Now how does this relate to left cosets? For each element $g$ in the original group, we have the “left coset of $g$ by $H$”, which means the set of everything you can get by taking some element $h$ from $H$, and computing $g\cdot h$. Each $g$ has its own coset, which we will write as $gH$. We want to show that the cosets partition $G$.

Since partitions and equivalence relations are the same thing, we can do this by showing that a certain relation, $\sim$, is an equivalence relation. This might be easier than showing directly that the cosets partition $G$. The relation $\sim$ we need to consider is the one that says that $g\sim g'$ if $g'$ is in $g$'s coset. (This is just like the example before, where we had $p\sim p'$ if $p'$ was in $p$'s country.) So we have this $\sim$, and we want to show it is an equivalence relation. If it is, we know automatically that the cosets for a partition of $G$, because equivalence relations and partitions are the same thing.

I hope this makes more sense.

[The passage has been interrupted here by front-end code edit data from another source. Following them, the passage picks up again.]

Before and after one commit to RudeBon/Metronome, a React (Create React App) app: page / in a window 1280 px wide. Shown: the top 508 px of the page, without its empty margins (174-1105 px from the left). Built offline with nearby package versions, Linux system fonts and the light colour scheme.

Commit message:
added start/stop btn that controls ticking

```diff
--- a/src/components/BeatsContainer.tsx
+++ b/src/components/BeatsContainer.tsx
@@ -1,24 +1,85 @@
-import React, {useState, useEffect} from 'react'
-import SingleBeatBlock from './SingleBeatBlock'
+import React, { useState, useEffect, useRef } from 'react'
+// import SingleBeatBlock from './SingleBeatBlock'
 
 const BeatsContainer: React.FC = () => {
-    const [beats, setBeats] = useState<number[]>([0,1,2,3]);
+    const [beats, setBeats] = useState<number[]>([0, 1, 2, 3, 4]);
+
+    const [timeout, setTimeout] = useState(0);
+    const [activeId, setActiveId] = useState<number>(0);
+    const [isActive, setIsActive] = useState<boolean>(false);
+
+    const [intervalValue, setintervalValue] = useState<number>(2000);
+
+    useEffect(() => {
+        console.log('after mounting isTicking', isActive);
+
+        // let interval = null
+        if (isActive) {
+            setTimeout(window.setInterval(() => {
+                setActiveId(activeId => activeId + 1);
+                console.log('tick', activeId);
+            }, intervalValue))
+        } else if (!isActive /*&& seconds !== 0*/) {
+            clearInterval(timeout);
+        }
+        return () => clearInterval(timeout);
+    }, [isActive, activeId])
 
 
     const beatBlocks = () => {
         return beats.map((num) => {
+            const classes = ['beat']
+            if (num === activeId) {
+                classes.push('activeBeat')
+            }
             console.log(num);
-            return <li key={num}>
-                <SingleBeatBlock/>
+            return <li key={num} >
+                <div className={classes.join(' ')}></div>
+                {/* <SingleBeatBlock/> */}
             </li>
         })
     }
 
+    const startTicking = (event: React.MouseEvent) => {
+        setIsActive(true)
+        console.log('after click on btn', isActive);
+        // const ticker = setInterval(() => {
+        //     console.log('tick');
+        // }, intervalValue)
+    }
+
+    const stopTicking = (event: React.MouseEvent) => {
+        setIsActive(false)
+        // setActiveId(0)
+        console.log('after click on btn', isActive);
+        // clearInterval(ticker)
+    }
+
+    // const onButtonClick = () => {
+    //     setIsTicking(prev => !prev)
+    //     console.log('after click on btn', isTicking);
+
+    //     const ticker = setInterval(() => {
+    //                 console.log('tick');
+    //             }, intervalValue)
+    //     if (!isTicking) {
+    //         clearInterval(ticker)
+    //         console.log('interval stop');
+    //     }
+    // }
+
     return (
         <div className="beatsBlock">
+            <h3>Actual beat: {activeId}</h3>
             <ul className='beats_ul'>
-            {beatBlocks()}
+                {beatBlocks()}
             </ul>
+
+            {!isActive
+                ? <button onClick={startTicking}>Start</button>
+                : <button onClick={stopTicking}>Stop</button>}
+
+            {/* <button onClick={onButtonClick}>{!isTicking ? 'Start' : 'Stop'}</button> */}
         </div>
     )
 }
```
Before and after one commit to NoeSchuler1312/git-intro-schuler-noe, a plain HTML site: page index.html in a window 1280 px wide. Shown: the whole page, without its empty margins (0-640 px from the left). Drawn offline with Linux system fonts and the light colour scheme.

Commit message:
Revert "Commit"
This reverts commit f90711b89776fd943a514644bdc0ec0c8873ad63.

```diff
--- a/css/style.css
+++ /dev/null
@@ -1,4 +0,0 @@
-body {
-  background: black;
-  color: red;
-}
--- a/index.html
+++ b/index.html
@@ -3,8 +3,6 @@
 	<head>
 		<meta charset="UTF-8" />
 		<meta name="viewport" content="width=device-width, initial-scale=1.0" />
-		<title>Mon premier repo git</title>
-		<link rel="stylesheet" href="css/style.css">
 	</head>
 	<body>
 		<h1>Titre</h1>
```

• Sorry, I think I may have worded my question incorrectly. I wanted to prove that the left cosets partition a group, and it said something about equivalence relations so I'm trying to understand it. Does having an equivalence relation of two elements being in the same coset help with my goal at all? Commented Mar 21, 2014 at 0:41
• Sorry, I will write an addendum ahortly.
– MJD
Commented Mar 21, 2014 at 0:56
• The part I don't understand about equivalence relations is that you say it describes how "person $b$ is equivalent to person $a$ if $b$ is in the same part of the partition that $a$ is in", but how does this show that all the countries make up Europe? To me, all this "equivalence relation" says is that one person is in the same country as another person, and says nothing about all the countries making up the continent. So in concrete English, equivalence relation says to me that person A and person B are in England. And nothing about England, France, Germany, etc. making up Europe. Commented Mar 21, 2014 at 12:25
• I'm not talking about the countries, I'm talking about the populations of the countries. The parts aren't England, France, Germany, but rather the populations of England, France, Germany. And how do we know that these separate populations make up the population of Europe? Well, suppose the contrary, suppose there was some person $p$ that was in Europe but not in one of those populations. But $p$ is in one of those populations, namely $[p]$, which is exactly the population of all the people in the same country as $p$! $[p]$ might contain many people, or just $p$ alone, but it does exist.
– MJD
Commented Mar 21, 2014 at 12:33
• So there is no person in Europe who is not in one of these parts. And there is no person in Europe who is in more than one of these parts. So the parts exactly partition the population of Europe.
– MJD
Commented Mar 21, 2014 at 12:39